The team started with initial high-throughput hits characterized by low potency and selectivity. Further lead optimization led to a number of compounds with very robust activity in a range of preclinical models of anti-psychotic efficacy. The PDE10 inhibitors produced low levels of catalepsy, suggesting a minimal risk for the induction of side-effects involving the extrapyramidal system (EPS), the most common adverse reaction observed with anti-psychotic drugs.
Phosphodiesterases (PDEs) have been identified as key regulators of intracellular cyclic nucleotide levels in the brain.
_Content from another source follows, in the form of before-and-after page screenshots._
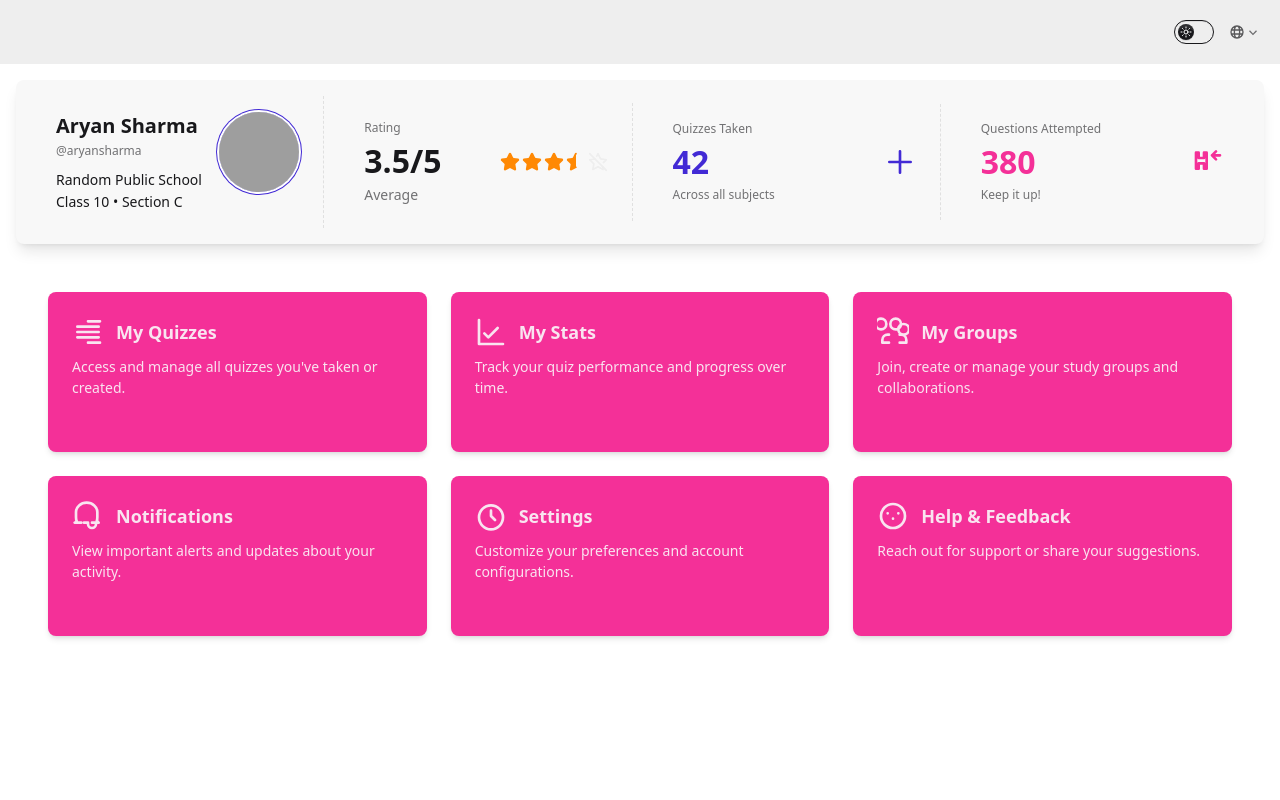
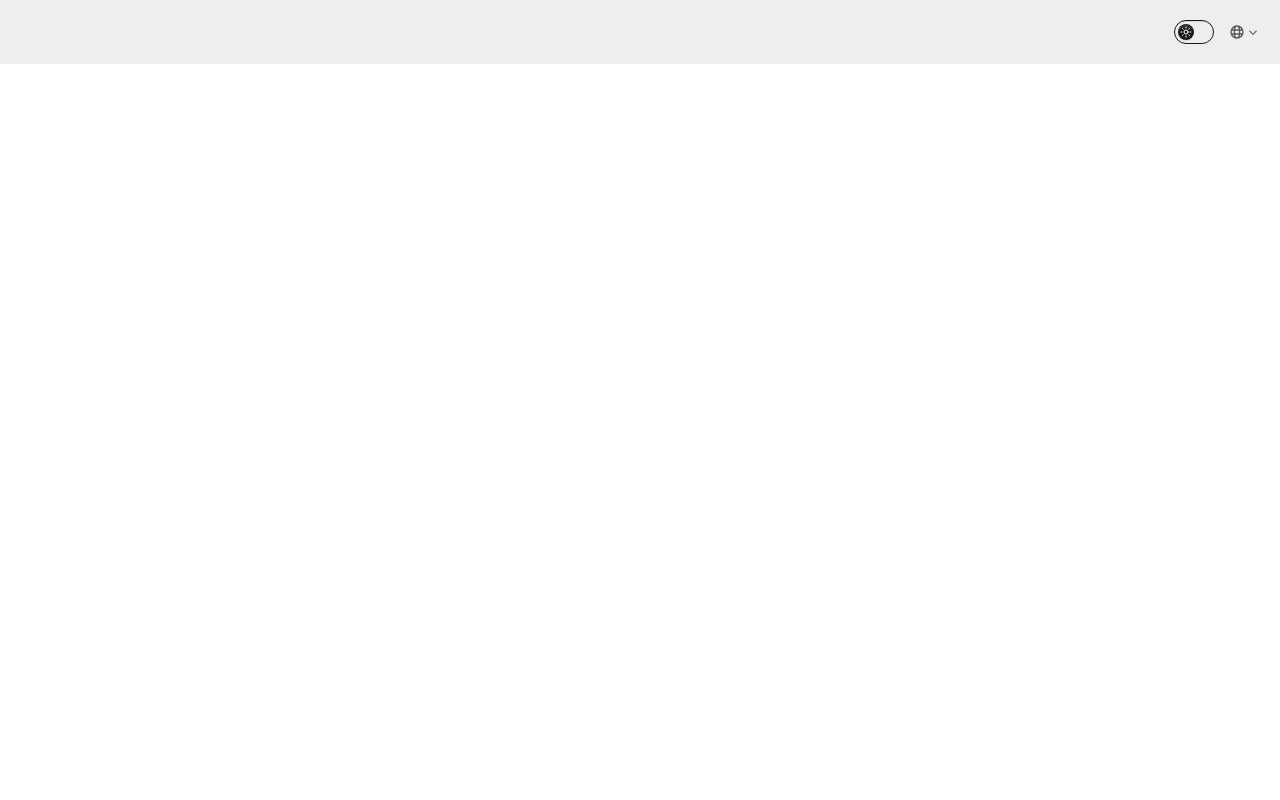
Before and after one commit to deep0ctave/telvy_v2, a React (Vite) app: page / in a window 1280 px wide. Shown: the top 800 px of the page. Built offline with nearby package versions, Linux system fonts and the light colour scheme; grey boxes are pictures that could not be loaded.

Commit message:
Fix broken link in App.jsx

```diff
--- a/src/App.jsx
+++ b/src/App.jsx
@@ -28,7 +28,7 @@
     <>
       <Drawer showSidebar={showSidebar}>
         <Routes>
-          <Route path="/" element={<HomePage />} />
+          <Route path="/home" element={<HomePage />} />
           <Route path="/settings" element={<SettingsPage />} />
           <Route path="/about" element={<About />} />
           <Route path="/contact" element={<ContactUs />} />
```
PDE10 inhibition has two major benefits, mimicking the effects of antagonists of the dopamine-2 receptor, the current standard treatment for psychosis, and the effects of agonists of dopamine-1 receptors, which may decrease the side-effect liabilities while contributing to a pro-cognitive profile.
“The data presented at the 241st ACS National Meeting & Exposition underline the potential of our PDE10 inhibitor programs and the strong PDE expertise of our research team,” said Tom Kronbach, chief executive officer of biocrea. “We are very pleased with the recent progress with our proprietary PDE10 inhibitors and are preparing a selected number of compounds for preclinical development.”
Release Date: May 10, 2011
Filed Under: Drug Discovery